Shorter Follow-up for Aspiration-Negative Breast Masses

October 1, 2001

SEATTLE-A 1-year follow-up with mammography appears to be sufficient to detect any false-negative results of ultrasound-guided fine-needle aspiration in patients with nonpalpable breast masses, according to a study from the Montefiore Medical Center, Bronx, NY. Shalom Buchbinder, MD, director of mammography, presented the study at the 101st Annual Meeting of the American Roentgen Ray Society.

SEATTLE—A 1-year follow-up with mammography appears to be sufficient to detect any false-negative results of ultrasound-guided fine-needle aspiration in patients with nonpalpable breast masses, according to a study from the Montefiore Medical Center, Bronx, NY. Shalom Buchbinder, MD, director of mammography, presented the study at the 101st Annual Meeting of the American Roentgen Ray Society.

The retrospective study evaluated the necessity for the currently recommended but controversial 2-year follow-up. These 2 years are often a time of anxious uncertainty for patients and physicians alike, Dr. Buchbinder said. A shorter follow-up would be preferable—provided that it caught any false-negative results of fine-needle aspiration.

"Essentially, we wanted to see how long it would take for our false-negative aspirations to manifest themselves with malignancy," he explained.

The researchers reviewed all of the cases of nonpalpable masses detected by mammograms or sonograms and sampled by ultrasound-guided fine-needle aspiration between January 1995 and March 1998. The sampling was performed with a 25- or 27-gauge needle under ultrasound guidance, and the samples were immediately handed to a cytopathologist, who prepared the slides and made an initial and final interpretation (benign, malignant, or atypical).

"This triad of mass lesions only, ultrasound guidance, and on-site, specialized cytopathologists is really necessary in order to maximize the correct diagnosis of these fine-needle aspirations," Dr. Buchbinder emphasized in his talk.

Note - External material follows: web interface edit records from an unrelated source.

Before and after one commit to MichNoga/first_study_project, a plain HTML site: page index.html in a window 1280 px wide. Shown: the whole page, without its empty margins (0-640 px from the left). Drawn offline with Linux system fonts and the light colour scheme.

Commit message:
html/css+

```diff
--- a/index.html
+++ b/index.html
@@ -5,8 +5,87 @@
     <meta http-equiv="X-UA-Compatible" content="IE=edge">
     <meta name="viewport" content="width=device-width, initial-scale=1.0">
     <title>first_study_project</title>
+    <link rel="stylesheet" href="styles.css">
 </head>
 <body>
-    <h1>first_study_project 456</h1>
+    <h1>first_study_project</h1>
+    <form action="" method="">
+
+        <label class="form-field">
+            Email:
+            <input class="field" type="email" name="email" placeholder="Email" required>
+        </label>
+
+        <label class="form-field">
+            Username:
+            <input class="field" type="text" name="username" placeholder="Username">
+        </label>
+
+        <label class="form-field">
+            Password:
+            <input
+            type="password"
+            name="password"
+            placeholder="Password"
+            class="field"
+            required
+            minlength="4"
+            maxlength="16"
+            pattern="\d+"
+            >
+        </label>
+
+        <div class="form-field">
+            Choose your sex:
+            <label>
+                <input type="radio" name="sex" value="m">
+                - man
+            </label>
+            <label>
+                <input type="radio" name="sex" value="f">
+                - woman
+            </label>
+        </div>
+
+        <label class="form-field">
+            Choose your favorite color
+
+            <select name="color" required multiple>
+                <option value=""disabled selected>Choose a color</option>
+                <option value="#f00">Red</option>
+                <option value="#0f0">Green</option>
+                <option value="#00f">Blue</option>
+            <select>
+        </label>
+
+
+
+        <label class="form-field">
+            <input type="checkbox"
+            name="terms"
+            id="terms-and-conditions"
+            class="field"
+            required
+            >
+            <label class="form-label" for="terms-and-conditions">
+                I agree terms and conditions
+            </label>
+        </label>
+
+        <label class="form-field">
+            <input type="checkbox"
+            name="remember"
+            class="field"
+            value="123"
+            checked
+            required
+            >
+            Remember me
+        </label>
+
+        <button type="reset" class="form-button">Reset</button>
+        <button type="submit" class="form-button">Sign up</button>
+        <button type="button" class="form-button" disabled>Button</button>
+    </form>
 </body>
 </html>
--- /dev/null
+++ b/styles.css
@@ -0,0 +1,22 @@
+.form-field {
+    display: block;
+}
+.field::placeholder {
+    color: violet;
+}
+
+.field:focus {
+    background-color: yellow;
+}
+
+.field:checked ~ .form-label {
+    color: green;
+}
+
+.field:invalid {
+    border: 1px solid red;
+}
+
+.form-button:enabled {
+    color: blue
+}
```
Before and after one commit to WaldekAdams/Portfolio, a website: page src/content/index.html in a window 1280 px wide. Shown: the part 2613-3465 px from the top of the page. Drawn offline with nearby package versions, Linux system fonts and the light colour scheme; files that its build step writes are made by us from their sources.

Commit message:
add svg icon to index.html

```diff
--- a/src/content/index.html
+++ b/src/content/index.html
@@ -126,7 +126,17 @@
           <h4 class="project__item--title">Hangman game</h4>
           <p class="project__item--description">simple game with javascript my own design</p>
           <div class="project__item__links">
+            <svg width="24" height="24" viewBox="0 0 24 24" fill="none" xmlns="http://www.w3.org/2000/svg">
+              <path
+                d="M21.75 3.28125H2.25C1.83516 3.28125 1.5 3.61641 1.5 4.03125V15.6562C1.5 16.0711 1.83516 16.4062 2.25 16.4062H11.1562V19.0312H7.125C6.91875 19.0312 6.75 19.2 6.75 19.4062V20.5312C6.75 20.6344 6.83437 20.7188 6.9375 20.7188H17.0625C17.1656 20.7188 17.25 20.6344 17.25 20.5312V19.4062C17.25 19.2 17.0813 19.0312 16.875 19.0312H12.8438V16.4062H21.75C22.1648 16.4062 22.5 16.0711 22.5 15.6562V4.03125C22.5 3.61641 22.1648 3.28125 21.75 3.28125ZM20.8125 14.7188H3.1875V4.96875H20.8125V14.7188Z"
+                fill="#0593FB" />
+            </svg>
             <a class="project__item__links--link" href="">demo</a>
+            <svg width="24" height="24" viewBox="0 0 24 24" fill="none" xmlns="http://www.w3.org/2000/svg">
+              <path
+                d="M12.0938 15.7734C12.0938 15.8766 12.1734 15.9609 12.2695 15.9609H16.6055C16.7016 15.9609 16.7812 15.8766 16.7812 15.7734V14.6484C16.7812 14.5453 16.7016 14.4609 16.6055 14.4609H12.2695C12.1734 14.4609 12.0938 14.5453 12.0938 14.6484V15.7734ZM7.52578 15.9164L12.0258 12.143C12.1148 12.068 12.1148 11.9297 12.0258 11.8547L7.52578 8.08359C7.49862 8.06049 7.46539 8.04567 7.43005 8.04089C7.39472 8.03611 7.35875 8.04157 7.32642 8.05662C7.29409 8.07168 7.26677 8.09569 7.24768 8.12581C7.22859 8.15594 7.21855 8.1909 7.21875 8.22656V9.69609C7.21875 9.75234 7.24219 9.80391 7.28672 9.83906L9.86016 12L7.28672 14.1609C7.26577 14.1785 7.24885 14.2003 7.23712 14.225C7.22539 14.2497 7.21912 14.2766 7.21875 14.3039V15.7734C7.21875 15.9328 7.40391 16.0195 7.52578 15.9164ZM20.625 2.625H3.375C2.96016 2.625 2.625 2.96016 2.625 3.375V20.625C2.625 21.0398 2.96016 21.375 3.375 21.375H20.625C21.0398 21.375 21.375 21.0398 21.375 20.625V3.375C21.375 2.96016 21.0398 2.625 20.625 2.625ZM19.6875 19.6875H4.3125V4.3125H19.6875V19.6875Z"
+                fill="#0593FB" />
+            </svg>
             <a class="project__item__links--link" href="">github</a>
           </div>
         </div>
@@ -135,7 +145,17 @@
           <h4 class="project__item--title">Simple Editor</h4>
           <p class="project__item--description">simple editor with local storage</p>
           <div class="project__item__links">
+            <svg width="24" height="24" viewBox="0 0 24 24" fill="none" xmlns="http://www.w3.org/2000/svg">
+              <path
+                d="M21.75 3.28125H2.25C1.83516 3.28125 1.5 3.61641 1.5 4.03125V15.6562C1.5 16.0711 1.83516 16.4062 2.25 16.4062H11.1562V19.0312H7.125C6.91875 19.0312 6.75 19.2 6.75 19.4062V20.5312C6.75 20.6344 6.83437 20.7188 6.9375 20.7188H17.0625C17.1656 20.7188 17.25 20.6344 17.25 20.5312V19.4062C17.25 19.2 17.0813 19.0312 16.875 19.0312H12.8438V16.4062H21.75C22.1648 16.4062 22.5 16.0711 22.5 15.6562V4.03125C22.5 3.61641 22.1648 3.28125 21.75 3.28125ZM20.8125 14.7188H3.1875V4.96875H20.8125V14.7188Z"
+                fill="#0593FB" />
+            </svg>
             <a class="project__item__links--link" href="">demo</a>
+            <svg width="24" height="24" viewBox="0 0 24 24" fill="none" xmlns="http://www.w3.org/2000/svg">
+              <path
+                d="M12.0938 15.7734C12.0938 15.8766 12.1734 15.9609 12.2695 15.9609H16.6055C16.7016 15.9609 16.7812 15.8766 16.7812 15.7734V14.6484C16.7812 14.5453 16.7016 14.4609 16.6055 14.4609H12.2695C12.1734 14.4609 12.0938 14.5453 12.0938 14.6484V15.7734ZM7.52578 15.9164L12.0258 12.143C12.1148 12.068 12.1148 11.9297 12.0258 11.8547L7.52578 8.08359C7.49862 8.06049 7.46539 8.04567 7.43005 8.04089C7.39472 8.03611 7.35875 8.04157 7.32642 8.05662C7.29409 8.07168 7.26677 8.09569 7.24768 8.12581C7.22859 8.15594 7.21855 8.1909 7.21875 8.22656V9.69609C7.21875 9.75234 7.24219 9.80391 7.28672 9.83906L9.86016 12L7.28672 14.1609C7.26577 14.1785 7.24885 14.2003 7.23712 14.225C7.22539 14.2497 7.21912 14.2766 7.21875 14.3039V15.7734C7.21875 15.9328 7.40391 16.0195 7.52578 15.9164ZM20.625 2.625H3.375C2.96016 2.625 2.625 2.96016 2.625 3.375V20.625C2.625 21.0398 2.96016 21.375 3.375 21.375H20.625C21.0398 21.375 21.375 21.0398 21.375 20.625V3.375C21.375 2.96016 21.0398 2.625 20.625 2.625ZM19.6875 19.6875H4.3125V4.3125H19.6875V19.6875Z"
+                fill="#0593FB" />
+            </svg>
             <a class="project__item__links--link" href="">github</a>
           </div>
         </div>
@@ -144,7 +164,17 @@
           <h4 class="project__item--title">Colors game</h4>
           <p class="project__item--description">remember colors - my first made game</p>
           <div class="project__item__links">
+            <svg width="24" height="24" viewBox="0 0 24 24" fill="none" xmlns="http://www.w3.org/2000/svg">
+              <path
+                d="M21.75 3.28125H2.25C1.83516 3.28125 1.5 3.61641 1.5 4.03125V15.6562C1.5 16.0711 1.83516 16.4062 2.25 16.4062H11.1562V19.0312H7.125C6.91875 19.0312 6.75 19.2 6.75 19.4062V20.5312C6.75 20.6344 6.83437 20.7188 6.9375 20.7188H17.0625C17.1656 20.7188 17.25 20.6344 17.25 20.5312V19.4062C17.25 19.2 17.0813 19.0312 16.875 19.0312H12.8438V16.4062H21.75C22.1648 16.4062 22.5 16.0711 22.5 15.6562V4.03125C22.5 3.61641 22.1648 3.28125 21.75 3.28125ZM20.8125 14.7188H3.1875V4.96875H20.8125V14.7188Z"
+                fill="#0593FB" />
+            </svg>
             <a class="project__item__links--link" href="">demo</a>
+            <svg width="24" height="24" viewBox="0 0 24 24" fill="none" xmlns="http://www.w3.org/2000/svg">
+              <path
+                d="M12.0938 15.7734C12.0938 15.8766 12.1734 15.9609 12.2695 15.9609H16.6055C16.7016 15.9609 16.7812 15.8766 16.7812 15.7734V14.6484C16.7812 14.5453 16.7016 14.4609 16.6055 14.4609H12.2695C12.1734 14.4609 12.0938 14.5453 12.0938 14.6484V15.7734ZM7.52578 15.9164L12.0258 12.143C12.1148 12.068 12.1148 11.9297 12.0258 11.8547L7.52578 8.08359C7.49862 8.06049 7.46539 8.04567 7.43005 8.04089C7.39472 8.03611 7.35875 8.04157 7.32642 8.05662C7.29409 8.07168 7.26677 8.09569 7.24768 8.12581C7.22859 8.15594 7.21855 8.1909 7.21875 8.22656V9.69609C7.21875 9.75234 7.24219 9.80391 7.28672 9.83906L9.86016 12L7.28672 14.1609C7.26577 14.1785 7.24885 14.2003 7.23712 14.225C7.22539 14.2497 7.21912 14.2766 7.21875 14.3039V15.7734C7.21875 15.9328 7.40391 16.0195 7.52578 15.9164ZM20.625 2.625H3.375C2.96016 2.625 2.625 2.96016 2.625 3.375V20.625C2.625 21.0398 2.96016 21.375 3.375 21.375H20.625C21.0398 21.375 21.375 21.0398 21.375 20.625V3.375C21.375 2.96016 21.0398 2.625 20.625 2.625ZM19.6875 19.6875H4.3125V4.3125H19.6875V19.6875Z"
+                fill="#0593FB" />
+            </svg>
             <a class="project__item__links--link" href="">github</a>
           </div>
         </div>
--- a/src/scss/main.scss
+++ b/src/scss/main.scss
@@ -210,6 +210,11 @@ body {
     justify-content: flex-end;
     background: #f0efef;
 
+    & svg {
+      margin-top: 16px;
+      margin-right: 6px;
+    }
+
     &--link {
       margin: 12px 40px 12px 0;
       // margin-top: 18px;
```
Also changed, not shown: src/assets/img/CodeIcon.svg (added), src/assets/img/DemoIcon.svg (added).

The investigators did not use fine-needle aspiration to sample microcalcifications because these lesions often represent heterogeneous populations of cells, and aspiration harvests only a small sample. In contrast, samples from masses allow greater diagnostic certainty. "We assume that a mass has a relatively homogeneous population of cells and that any harvesting from that mass will be representative of that mass," he said.

Specialized cytopathologists are also essential for the success of an ultrasound-guided fine-needle aspiration program. "We are fortunate at Albert Einstein-Montefiore that we have a group that initially trained at the Karolinska Institute in Sweden, which is one of the preeminent cytopathology centers in the world," he said.

The results of fine-needle aspiration cytopathology were benign in 85 cases, malignant in 11 cases, and atypical (not to be confused with atypical ductal hyperplasia) in 21 cases, Dr. Buchbinder said. The patients with malignant results underwent excisional biopsy, and the patients with atypical results were advised to undergo excisional biopsy to verify the diagnosis. All of the patients were advised to have mammograms at 6-month intervals.

The compliance with mammography at 6-month intervals was less than ideal. About 25% of the patients underwent mammography at 6 months, 51% at 12 months, 21% at 18 months, and 97% at approximately 24 months, Dr. Buchbinder said. The lesions were excised in three cases because the patients did not want to deal with the uncertainty, he said.

During the entire 24-month mammographic follow-up in the 85 patients with negative aspiration results, only one true false-negative aspiration result was detected, Dr. Buchbinder said. "This small number somewhat limits the ability to establish length of time before a malignant manifestation appears but, at the same time, strongly supports the correctness of the initial diagnosis," he said.

The missed cancer was detected on a mammogram performed at 12 months of follow-up in a patient who had not had a mammogram at 6 months. This case occurred early in the implementation of the ultrasound-guided fine-needle aspiration program at Montefiore, Dr. Buchbinder noted, and they have since had no known false-negative aspiration results.

The sensitivity, specificity, positive predictive value, and negative predictive value of fine-needle aspiration plus mammography were all 100% at 12 months. The second year of follow-up after a negative result on aspiration did not add any benefit, Dr. Buchbinder concluded.

"By 12 months, everybody who indeed had cancer was identified. Conversely, all benign diagnosis, confirmed by the initial aspiration and incorporating the follow-up 12-month mammography, proved to be benign at 12 months as well," he said.